WHAT TO WORK ON: Repeat what the lines below say, word for word, and skip every image.
*** DATA IN THIS EXERCISE ***
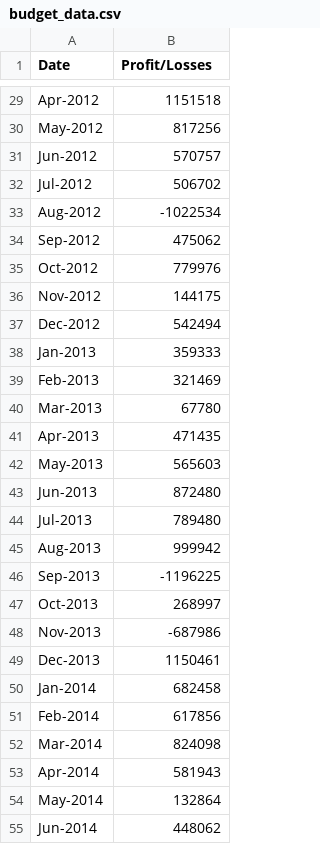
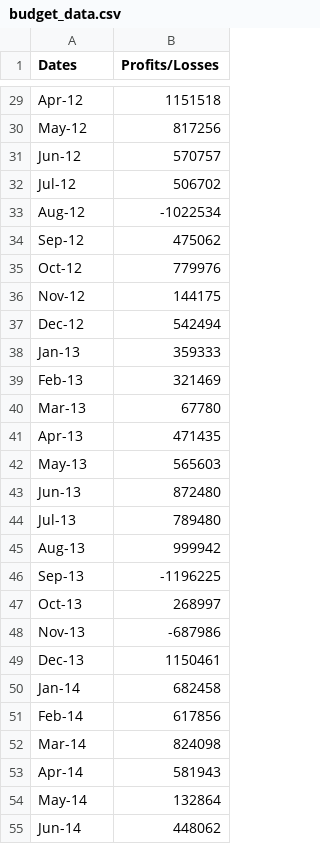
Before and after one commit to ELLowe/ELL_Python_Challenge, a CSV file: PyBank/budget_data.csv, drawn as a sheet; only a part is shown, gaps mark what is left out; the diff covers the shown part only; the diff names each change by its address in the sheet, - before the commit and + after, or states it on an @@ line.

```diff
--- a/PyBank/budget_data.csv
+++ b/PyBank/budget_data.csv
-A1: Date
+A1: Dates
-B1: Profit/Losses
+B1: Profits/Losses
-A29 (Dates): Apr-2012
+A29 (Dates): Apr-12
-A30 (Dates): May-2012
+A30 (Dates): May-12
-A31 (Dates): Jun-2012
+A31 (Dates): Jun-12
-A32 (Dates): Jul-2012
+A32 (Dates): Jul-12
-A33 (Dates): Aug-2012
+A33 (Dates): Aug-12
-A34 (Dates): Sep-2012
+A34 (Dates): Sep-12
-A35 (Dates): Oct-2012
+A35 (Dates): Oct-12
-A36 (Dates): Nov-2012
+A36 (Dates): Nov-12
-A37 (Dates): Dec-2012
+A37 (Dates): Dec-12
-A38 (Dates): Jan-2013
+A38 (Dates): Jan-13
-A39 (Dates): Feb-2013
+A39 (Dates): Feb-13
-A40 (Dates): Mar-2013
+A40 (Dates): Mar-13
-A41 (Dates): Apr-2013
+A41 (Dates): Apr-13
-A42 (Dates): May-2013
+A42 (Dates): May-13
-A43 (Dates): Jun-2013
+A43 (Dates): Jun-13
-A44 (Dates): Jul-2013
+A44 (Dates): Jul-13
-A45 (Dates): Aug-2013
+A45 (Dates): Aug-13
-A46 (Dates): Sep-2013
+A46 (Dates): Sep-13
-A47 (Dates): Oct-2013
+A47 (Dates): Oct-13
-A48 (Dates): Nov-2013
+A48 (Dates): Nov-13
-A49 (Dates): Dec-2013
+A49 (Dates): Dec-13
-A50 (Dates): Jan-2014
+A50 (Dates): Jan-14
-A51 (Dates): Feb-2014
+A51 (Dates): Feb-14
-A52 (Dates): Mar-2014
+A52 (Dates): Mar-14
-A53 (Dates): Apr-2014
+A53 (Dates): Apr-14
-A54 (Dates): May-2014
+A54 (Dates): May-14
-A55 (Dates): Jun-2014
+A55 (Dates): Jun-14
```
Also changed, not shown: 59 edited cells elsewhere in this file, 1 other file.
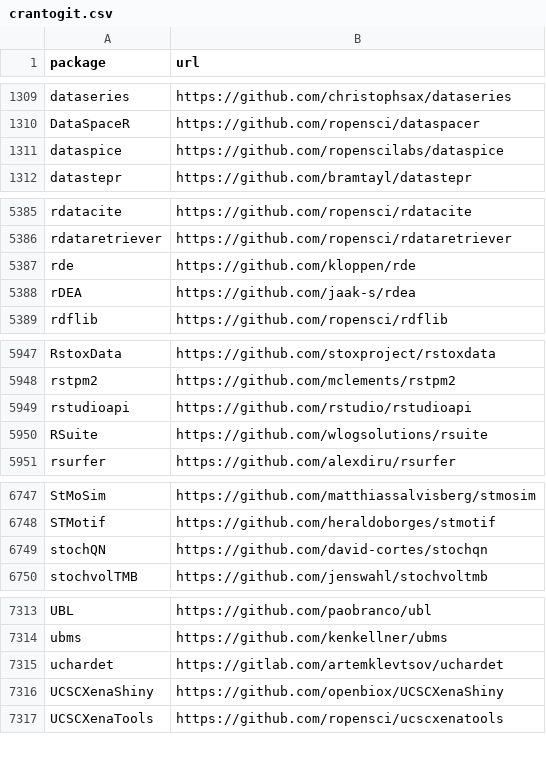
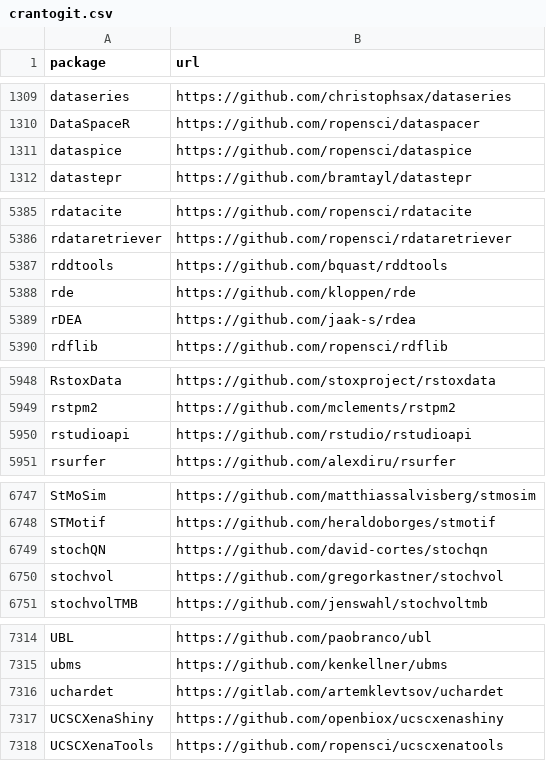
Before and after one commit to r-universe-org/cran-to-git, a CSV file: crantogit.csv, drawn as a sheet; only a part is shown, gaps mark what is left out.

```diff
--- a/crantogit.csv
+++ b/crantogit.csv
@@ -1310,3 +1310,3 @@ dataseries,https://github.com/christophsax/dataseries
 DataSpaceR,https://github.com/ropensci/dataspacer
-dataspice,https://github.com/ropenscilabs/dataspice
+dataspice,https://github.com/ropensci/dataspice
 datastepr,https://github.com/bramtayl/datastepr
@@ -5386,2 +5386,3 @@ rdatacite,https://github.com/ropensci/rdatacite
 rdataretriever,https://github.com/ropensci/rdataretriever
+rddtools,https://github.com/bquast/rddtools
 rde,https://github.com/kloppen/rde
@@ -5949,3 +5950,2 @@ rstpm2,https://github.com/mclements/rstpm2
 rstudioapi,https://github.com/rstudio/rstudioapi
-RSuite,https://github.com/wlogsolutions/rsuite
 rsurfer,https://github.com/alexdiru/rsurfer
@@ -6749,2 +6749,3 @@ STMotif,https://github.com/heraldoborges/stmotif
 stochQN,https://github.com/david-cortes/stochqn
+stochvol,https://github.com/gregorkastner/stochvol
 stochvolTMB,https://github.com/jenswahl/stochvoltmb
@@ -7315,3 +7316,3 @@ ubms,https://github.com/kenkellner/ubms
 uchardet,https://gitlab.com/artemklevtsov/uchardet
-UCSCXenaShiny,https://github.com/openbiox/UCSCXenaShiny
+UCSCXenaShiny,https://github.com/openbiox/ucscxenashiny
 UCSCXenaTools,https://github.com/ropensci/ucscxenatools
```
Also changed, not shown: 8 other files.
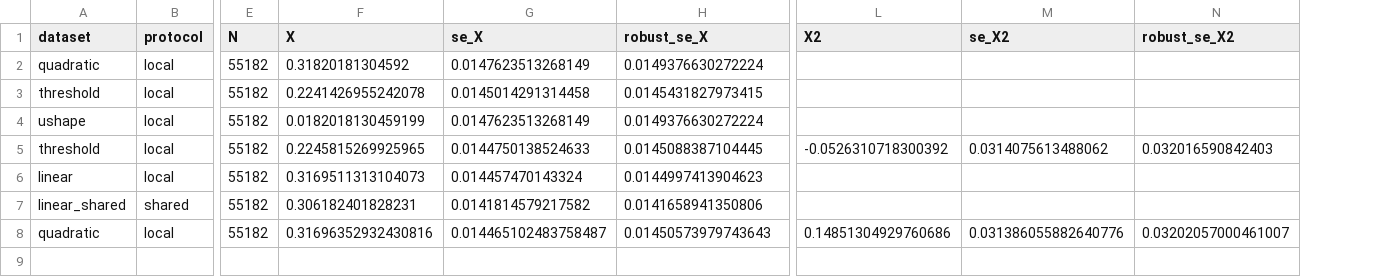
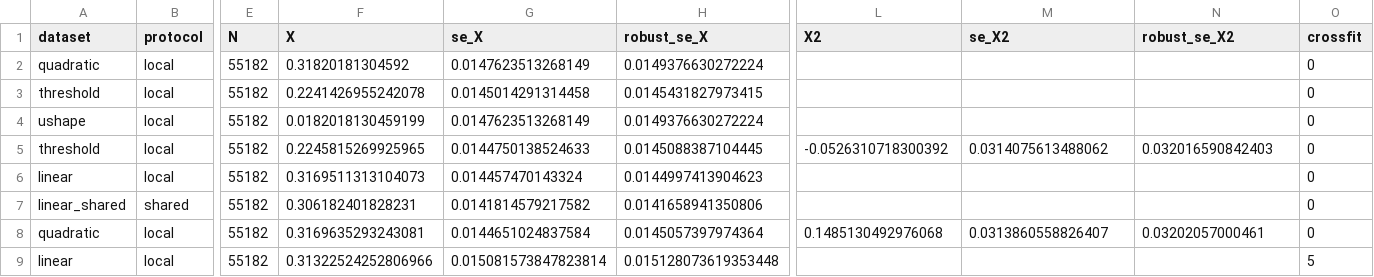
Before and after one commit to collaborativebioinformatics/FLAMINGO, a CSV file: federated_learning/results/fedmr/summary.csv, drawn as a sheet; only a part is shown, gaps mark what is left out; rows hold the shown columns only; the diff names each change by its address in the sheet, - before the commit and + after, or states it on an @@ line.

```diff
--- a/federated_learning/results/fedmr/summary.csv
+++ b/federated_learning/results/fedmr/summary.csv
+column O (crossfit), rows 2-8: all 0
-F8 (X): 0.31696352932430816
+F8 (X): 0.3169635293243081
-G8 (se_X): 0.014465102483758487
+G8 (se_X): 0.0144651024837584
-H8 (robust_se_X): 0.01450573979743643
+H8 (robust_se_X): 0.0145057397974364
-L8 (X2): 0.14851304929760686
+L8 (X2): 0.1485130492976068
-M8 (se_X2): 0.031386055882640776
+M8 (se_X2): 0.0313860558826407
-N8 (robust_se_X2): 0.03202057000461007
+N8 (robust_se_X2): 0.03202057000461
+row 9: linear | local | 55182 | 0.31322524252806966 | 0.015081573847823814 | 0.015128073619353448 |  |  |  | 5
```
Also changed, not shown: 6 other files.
*** End of DATA IN THIS EXERCISE ***
RESULT:
Before and after one commit to ELLowe/ELL_Python_Challenge, a CSV file: PyBank/budget_data.csv, drawn as a sheet; only a part is shown, gaps mark what is left out; the diff covers the shown part only; the diff names each change by its address in the sheet, - before the commit and + after, or states it on an @@ line.

```diff
--- a/PyBank/budget_data.csv
+++ b/PyBank/budget_data.csv
-A1: Date
+A1: Dates
-B1: Profit/Losses
+B1: Profits/Losses
-A29 (Dates): Apr-2012
+A29 (Dates): Apr-12
-A30 (Dates): May-2012
+A30 (Dates): May-12
-A31 (Dates): Jun-2012
+A31 (Dates): Jun-12
-A32 (Dates): Jul-2012
+A32 (Dates): Jul-12
-A33 (Dates): Aug-2012
+A33 (Dates): Aug-12
-A34 (Dates): Sep-2012
+A34 (Dates): Sep-12
-A35 (Dates): Oct-2012
+A35 (Dates): Oct-12
-A36 (Dates): Nov-2012
+A36 (Dates): Nov-12
-A37 (Dates): Dec-2012
+A37 (Dates): Dec-12
-A38 (Dates): Jan-2013
+A38 (Dates): Jan-13
-A39 (Dates): Feb-2013
+A39 (Dates): Feb-13
-A40 (Dates): Mar-2013
+A40 (Dates): Mar-13
-A41 (Dates): Apr-2013
+A41 (Dates): Apr-13
-A42 (Dates): May-2013
+A42 (Dates): May-13
-A43 (Dates): Jun-2013
+A43 (Dates): Jun-13
-A44 (Dates): Jul-2013
+A44 (Dates): Jul-13
-A45 (Dates): Aug-2013
+A45 (Dates): Aug-13
-A46 (Dates): Sep-2013
+A46 (Dates): Sep-13
-A47 (Dates): Oct-2013
+A47 (Dates): Oct-13
-A48 (Dates): Nov-2013
+A48 (Dates): Nov-13
-A49 (Dates): Dec-2013
+A49 (Dates): Dec-13
-A50 (Dates): Jan-2014
+A50 (Dates): Jan-14
-A51 (Dates): Feb-2014
+A51 (Dates): Feb-14
-A52 (Dates): Mar-2014
+A52 (Dates): Mar-14
-A53 (Dates): Apr-2014
+A53 (Dates): Apr-14
-A54 (Dates): May-2014
+A54 (Dates): May-14
-A55 (Dates): Jun-2014
+A55 (Dates): Jun-14
```
Also changed, not shown: 59 edited cells elsewhere in this file, 1 other file.
Before and after one commit to r-universe-org/cran-to-git, a CSV file: crantogit.csv, drawn as a sheet; only a part is shown, gaps mark what is left out.

```diff
--- a/crantogit.csv
+++ b/crantogit.csv
@@ -1310,3 +1310,3 @@ dataseries,https://github.com/christophsax/dataseries
 DataSpaceR,https://github.com/ropensci/dataspacer
-dataspice,https://github.com/ropenscilabs/dataspice
+dataspice,https://github.com/ropensci/dataspice
 datastepr,https://github.com/bramtayl/datastepr
@@ -5386,2 +5386,3 @@ rdatacite,https://github.com/ropensci/rdatacite
 rdataretriever,https://github.com/ropensci/rdataretriever
+rddtools,https://github.com/bquast/rddtools
 rde,https://github.com/kloppen/rde
@@ -5949,3 +5950,2 @@ rstpm2,https://github.com/mclements/rstpm2
 rstudioapi,https://github.com/rstudio/rstudioapi
-RSuite,https://github.com/wlogsolutions/rsuite
 rsurfer,https://github.com/alexdiru/rsurfer
@@ -6749,2 +6749,3 @@ STMotif,https://github.com/heraldoborges/stmotif
 stochQN,https://github.com/david-cortes/stochqn
+stochvol,https://github.com/gregorkastner/stochvol
 stochvolTMB,https://github.com/jenswahl/stochvoltmb
@@ -7315,3 +7316,3 @@ ubms,https://github.com/kenkellner/ubms
 uchardet,https://gitlab.com/artemklevtsov/uchardet
-UCSCXenaShiny,https://github.com/openbiox/UCSCXenaShiny
+UCSCXenaShiny,https://github.com/openbiox/ucscxenashiny
 UCSCXenaTools,https://github.com/ropensci/ucscxenatools
```
Also changed, not shown: 8 other files.
Before and after one commit to collaborativebioinformatics/FLAMINGO, a CSV file: federated_learning/results/fedmr/summary.csv, drawn as a sheet; only a part is shown, gaps mark what is left out; rows hold the shown columns only; the diff names each change by its address in the sheet, - before the commit and + after, or states it on an @@ line.

```diff
--- a/federated_learning/results/fedmr/summary.csv
+++ b/federated_learning/results/fedmr/summary.csv
+column O (crossfit), rows 2-8: all 0
-F8 (X): 0.31696352932430816
+F8 (X): 0.3169635293243081
-G8 (se_X): 0.014465102483758487
+G8 (se_X): 0.0144651024837584
-H8 (robust_se_X): 0.01450573979743643
+H8 (robust_se_X): 0.0145057397974364
-L8 (X2): 0.14851304929760686
+L8 (X2): 0.1485130492976068
-M8 (se_X2): 0.031386055882640776
+M8 (se_X2): 0.0313860558826407
-N8 (robust_se_X2): 0.03202057000461007
+N8 (robust_se_X2): 0.03202057000461
+row 9: linear | local | 55182 | 0.31322524252806966 | 0.015081573847823814 | 0.015128073619353448 |  |  |  | 5
```
Also changed, not shown: 6 other files.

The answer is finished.